Given data:

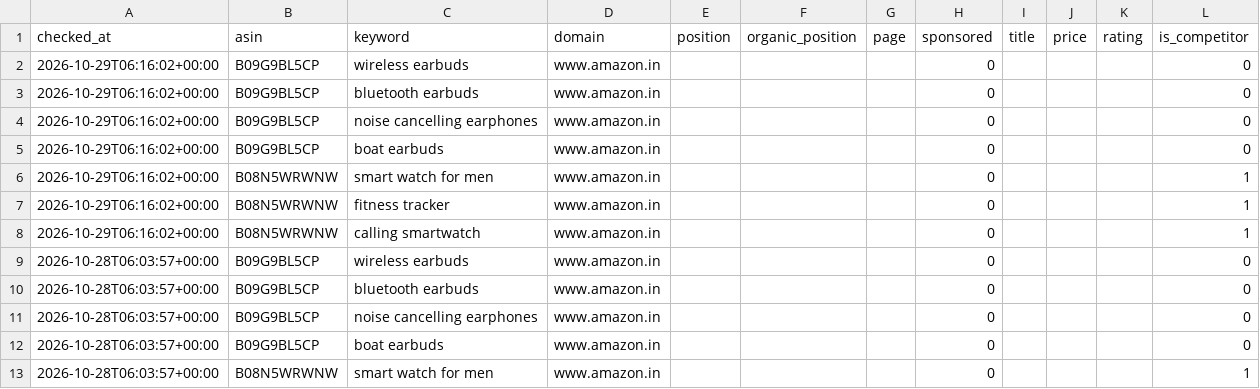
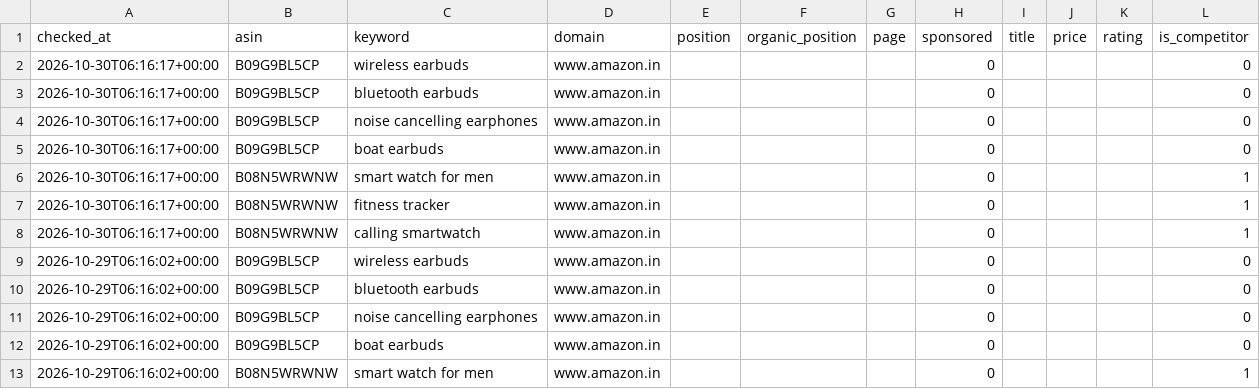
Before and after one commit to tarikk786786/amazon-intelligence-suite, a CSV file: data/ranks.csv, drawn as a sheet; only a part is shown; the shorter side is filled out with more unchanged rows.

```diff
--- a/data/ranks.csv
+++ b/data/ranks.csv
@@ -1,2 +1,9 @@
 checked_at,asin,keyword,domain,position,organic_position,page,sponsored,title,price,rating,is_competitor
+2026-10-30T06:16:17+00:00,B09G9BL5CP,wireless earbuds,www.amazon.in,,,,0,,,,0
+2026-10-30T06:16:17+00:00,B09G9BL5CP,bluetooth earbuds,www.amazon.in,,,,0,,,,0
+2026-10-30T06:16:17+00:00,B09G9BL5CP,noise cancelling earphones,www.amazon.in,,,,0,,,,0
+2026-10-30T06:16:17+00:00,B09G9BL5CP,boat earbuds,www.amazon.in,,,,0,,,,0
+2026-10-30T06:16:17+00:00,B08N5WRWNW,smart watch for men,www.amazon.in,,,,0,,,,1
+2026-10-30T06:16:17+00:00,B08N5WRWNW,fitness tracker,www.amazon.in,,,,0,,,,1
+2026-10-30T06:16:17+00:00,B08N5WRWNW,calling smartwatch,www.amazon.in,,,,0,,,,1
 2026-10-29T06:16:02+00:00,B09G9BL5CP,wireless earbuds,www.amazon.in,,,,0,,,,0
```
Also changed, not shown: 11 other files.
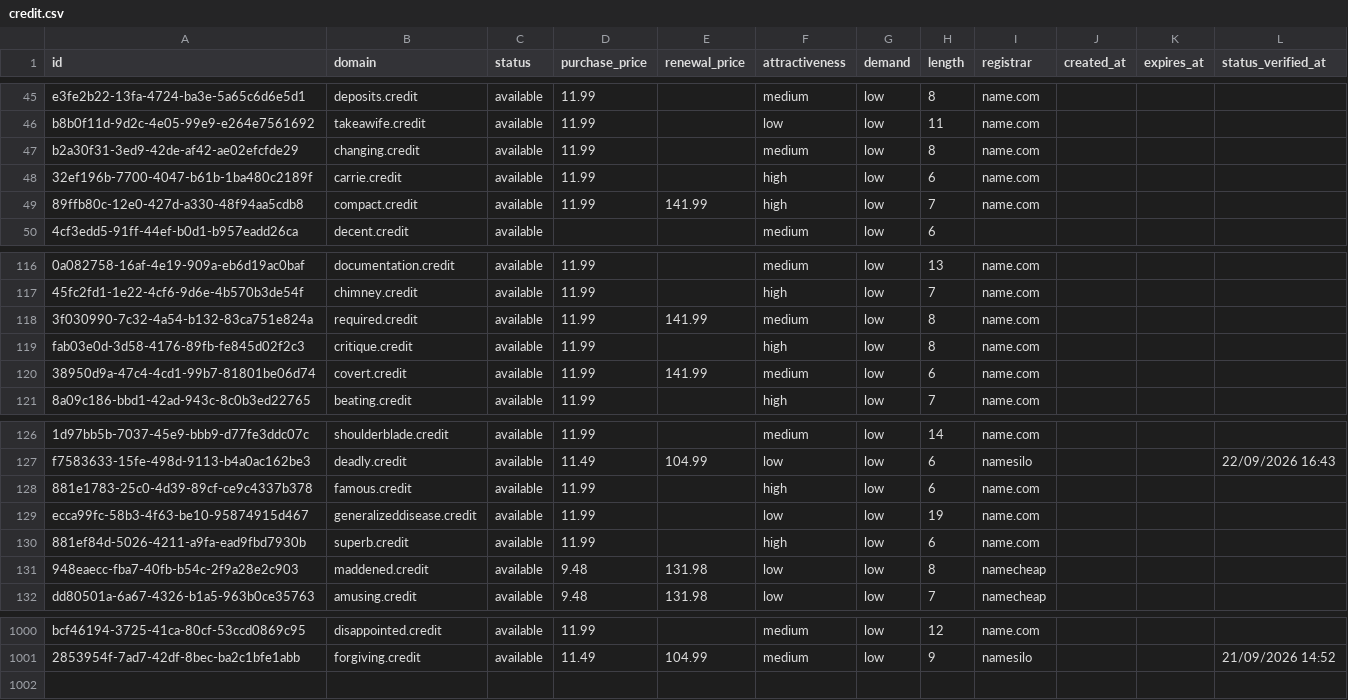
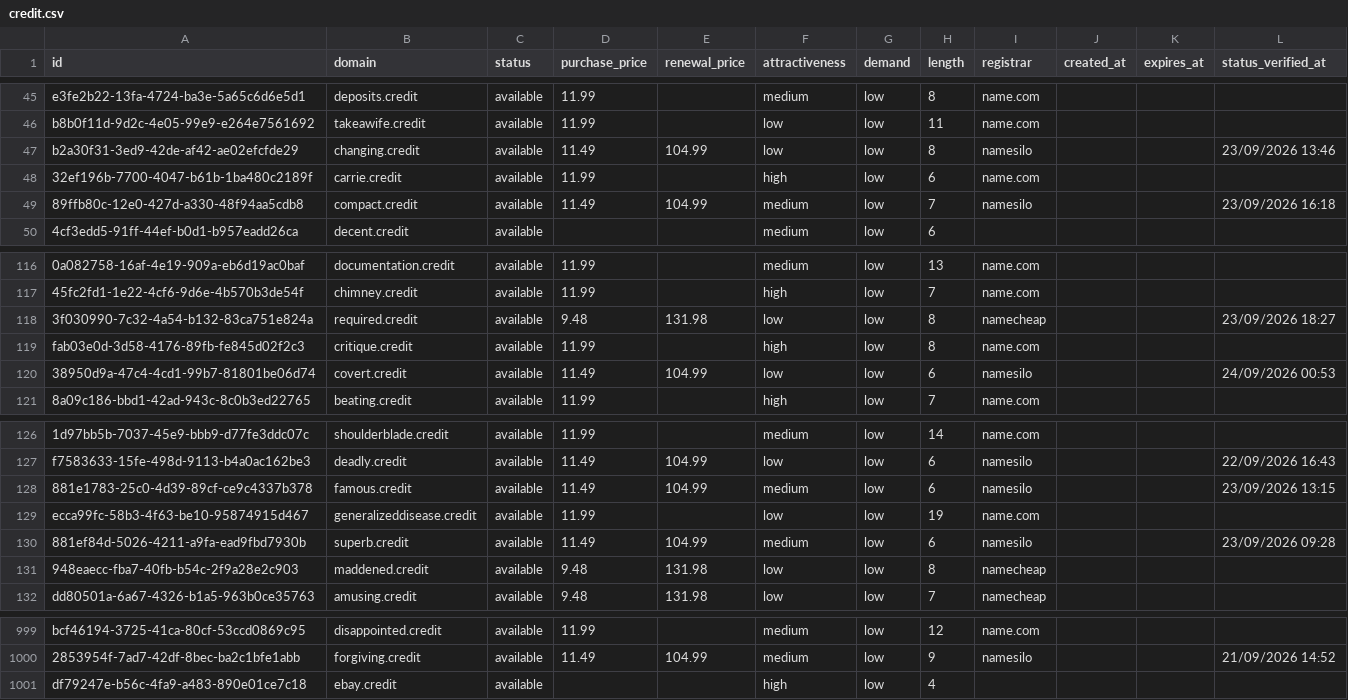
Before and after one commit to UniqueDomains/credit-oneword-domains, a CSV file: credit.csv, drawn as a sheet; only a part is shown, gaps mark what is left out; the diff covers the shown part only; the diff names each change by its address in the sheet, - before the commit and + after, or states it on an @@ line.

```diff
--- a/credit.csv
+++ b/credit.csv
-D47 (purchase_price): 11.99
+D47 (purchase_price): 11.49
-E47 (renewal_price): (empty)
+E47 (renewal_price): 104.99
-F47 (attractiveness): medium
+F47 (attractiveness): low
-I47 (registrar): name.com
+I47 (registrar): namesilo
-L47 (status_verified_at): (empty)
+L47 (status_verified_at): 23/09/2026 13:46
-D49 (purchase_price): 11.99
+D49 (purchase_price): 11.49
-E49 (renewal_price): 141.99
+E49 (renewal_price): 104.99
-F49 (attractiveness): high
+F49 (attractiveness): medium
-I49 (registrar): name.com
+I49 (registrar): namesilo
-L49 (status_verified_at): (empty)
+L49 (status_verified_at): 23/09/2026 16:18
-D118 (purchase_price): 11.99
+D118 (purchase_price): 9.48
-E118 (renewal_price): 141.99
+E118 (renewal_price): 131.98
-F118 (attractiveness): medium
+F118 (attractiveness): low
-I118 (registrar): name.com
+I118 (registrar): namecheap
-L118 (status_verified_at): (empty)
+L118 (status_verified_at): 23/09/2026 18:27
-D120 (purchase_price): 11.99
+D120 (purchase_price): 11.49
-E120 (renewal_price): 141.99
+E120 (renewal_price): 104.99
-F120 (attractiveness): medium
+F120 (attractiveness): low
-I120 (registrar): name.com
+I120 (registrar): namesilo
-L120 (status_verified_at): (empty)
+L120 (status_verified_at): 24/09/2026 00:53
-D128 (purchase_price): 11.99
+D128 (purchase_price): 11.49
-E128 (renewal_price): (empty)
+E128 (renewal_price): 104.99
-F128 (attractiveness): high
+F128 (attractiveness): medium
-I128 (registrar): name.com
+I128 (registrar): namesilo
-L128 (status_verified_at): (empty)
+L128 (status_verified_at): 23/09/2026 13:15
-D130 (purchase_price): 11.99
+D130 (purchase_price): 11.49
-E130 (renewal_price): (empty)
+E130 (renewal_price): 104.99
-F130 (attractiveness): high
+F130 (attractiveness): medium
-I130 (registrar): name.com
+I130 (registrar): namesilo
-L130 (status_verified_at): (empty)
+L130 (status_verified_at): 23/09/2026 09:28
+row 1001: df79247e-b56c-4fa9-a483-890e01ce7c18 | ebay.credit | available |  |  | high | low | 4
```
Also changed, not shown: 1 added row, 2 removed rows and 135 edited cells elsewhere in this file, 4 other files.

Exercise aim:
Only the lines that hold the word "commit" are wanted; each should be pulled from the records.

Solution to this task:
Before and after one commit to tarikk786786/amazon-intelligence-suite, a CSV file: data/ranks.csv, drawn as a sheet; only a part is shown; the shorter side is filled out with more unchanged rows.
Before and after one commit to UniqueDomains/credit-oneword-domains, a CSV file: credit.csv, drawn as a sheet; only a part is shown, gaps mark what is left out; the diff covers the shown part only; the diff names each change by its address in the sheet, - before the commit and + after, or states it on an @@ line.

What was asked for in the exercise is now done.